At the first step to becoming a blackjack dealer is attending an orientation meeting with casino staff. Here, they will receive all pertinent details relating to their shift – for instance which dealers are providing breaks or the table where their shift begins.

Once training is complete, a new dealer will join a blackjack table with five to seven seats available (unless a coat or chips have temporarily blocked one for someone). They will be introduced to all other players at the table as well as provided with an orientation of its rules.

Once a player receives two cards, they have several options when handling them: standing, hitting or splitting pairs. Splitting involves splitting an original two card hand into two separate hands before playing each independently; depending on the game being played, some casinos limit which cards may be split and require that an additional bet be placed when splitting pairs.

Once a player has made their decision, the dealer will reveal their own card. If there’s a ten underneath theirs then that counts as blackjack and will pay back one and a half times their original bets to players as payout. They’ll also collect any insurance bets before continuing play as normal.

Edward Thorp outlined in his book Beat the Dealer how simple strategy can help win at blackjack – never bust and take advantage of any up cards from dealers, when possible – can reduce house edge to between 2%-11%. Thorp’s strategy relied heavily on card counting; modern systems can be even more efficient thanks to computer programs like Julien Braun’s Hi/Lo count.
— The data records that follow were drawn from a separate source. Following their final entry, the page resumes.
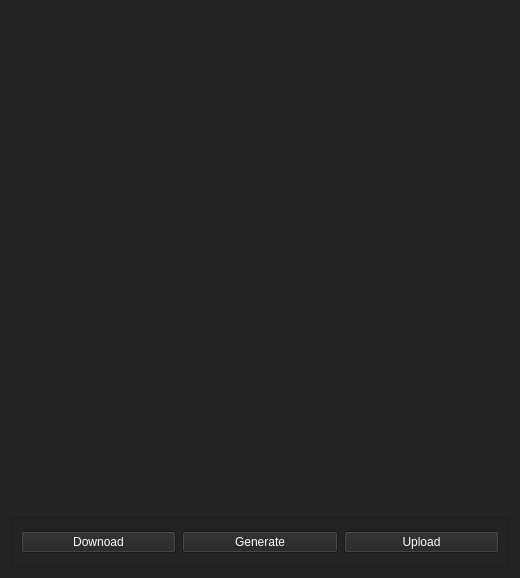
This is src/ui/form.ui in klotzgal/A1_Maze_Python as Qt 5 draws it before an edit. The edited form follows.
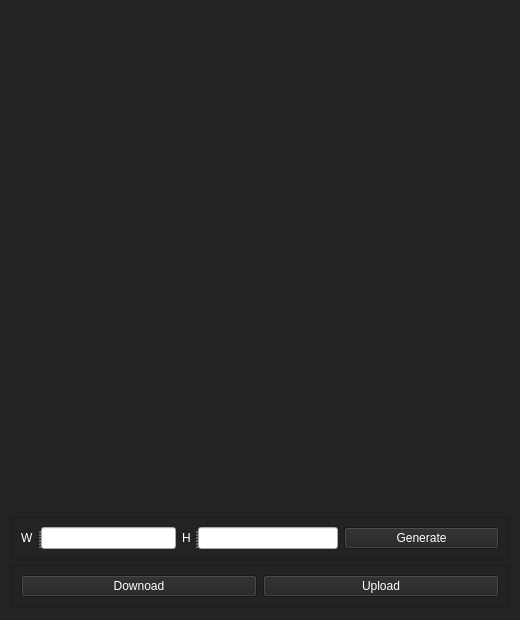
This is the edited form.

The edit to the form file:
```diff
--- a/src/ui/form.ui
+++ b/src/ui/form.ui
@@ -7,7 +7,7 @@
     <x>0</x>
     <y>0</y>
     <width>520</width>
-    <height>578</height>
+    <height>620</height>
    </rect>
   </property>
   <property name="sizePolicy">
@@ -19,13 +19,13 @@
   <property name="minimumSize">
    <size>
     <width>520</width>
-    <height>578</height>
+    <height>500</height>
    </size>
   </property>
   <property name="maximumSize">
    <size>
     <width>520</width>
-    <height>578</height>
+    <height>700</height>
    </size>
   </property>
   <property name="windowTitle">
@@ -80,8 +80,94 @@
      </property>
     </widget>
    </item>
+   <item>
+    <widget class="QFrame" name="frame_2">
+     <property name="sizePolicy">
+      <sizepolicy hsizetype="Preferred" vsizetype="Fixed">
+       <horstretch>0</horstretch>
+       <verstretch>0</verstretch>
+      </sizepolicy>
+     </property>
+     <property name="frameShape">
+      <enum>QFrame::StyledPanel</enum>
+     </property>
+     <property name="frameShadow">
+      <enum>QFrame::Raised</enum>
+     </property>
+     <layout class="QHBoxLayout" name="horizontalLayout_2">
+      <item>
+       <widget class="QSplitter" name="splitter">
+        <property name="orientation">
+         <enum>Qt::Horizontal</enum>
+        </property>
+        <widget class="QLabel" name="label_w">
+         <property name="sizePolicy">
+          <sizepolicy hsizetype="Fixed" vsizetype="Fixed">
+           <horstretch>0</horstretch>
+           <verstretch>0</verstretch>
+          </sizepolicy>
+         </property>
+         <property name="text">
+          <string>W</string>
+         </property>
+        </widget>
+        <widget class="QLineEdit" name="height">
+         <property name="text">
+          <string>5</string>
+         </property>
+        </widget>
+       </widget>
+      </item>
+      <item>
+       <widget class="QSplitter" name="splitter_2">
+        <property name="orientation">
+         <enum>Qt::Horizontal</enum>
+        </property>
+        <widget class="QLabel" name="label_h">
+         <property name="sizePolicy">
+          <sizepolicy hsizetype="Fixed" vsizetype="Fixed">
+           <horstretch>0</horstretch>
+           <verstretch>0</verstretch>
+          </sizepolicy>
+         </property>
+         <property name="text">
+          <string>H</string>
+         </property>
+        </widget>
+        <widget class="QLineEdit" name="width">
+         <property name="text">
+          <string>5</string>
+         </property>
+        </widget>
+       </widget>
+      </item>
+      <item>
+       <widget class="QPushButton" name="generate_button">
+        <property name="sizePolicy">
+         <sizepolicy hsizetype="Expanding" vsizetype="Fixed">
+          <horstretch>0</horstretch>
+          <verstretch>0</verstretch>
+         </sizepolicy>
+        </property>
+        <property name="styleSheet">
+         <string notr="true"/>
+        </property>
+        <property name="text">
+         <string>Generate</string>
+        </property>
+       </widget>
+      </item>
+     </layout>
+    </widget>
+   </item>
    <item>
     <widget class="QFrame" name="frame">
+     <property name="sizePolicy">
+      <sizepolicy hsizetype="Preferred" vsizetype="Fixed">
+       <horstretch>0</horstretch>
+       <verstretch>0</verstretch>
+      </sizepolicy>
+     </property>
      <property name="frameShape">
       <enum>QFrame::StyledPanel</enum>
      </property>
@@ -105,22 +191,6 @@
         </property>
        </widget>
       </item>
-      <item>
-       <widget class="QPushButton" name="generate_button">
-        <property name="sizePolicy">
-         <sizepolicy hsizetype="Expanding" vsizetype="Fixed">
-          <horstretch>0</horstretch>
-          <verstretch>0</verstretch>
-         </sizepolicy>
-        </property>
-        <property name="styleSheet">
-         <string notr="true"/>
-        </property>
-        <property name="text">
-         <string>Generate</string>
-        </property>
-       </widget>
-      </item>
       <item>
        <widget class="QPushButton" name="upload_button">
         <property name="sizePolicy">
```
Together with his card counting theory, this software program makes it much simpler for players to take down the house; however, beating any casino requires hard work, dedication and a bankroll capable of handling wild fluctuations; otherwise they’ll never succeed at beating it!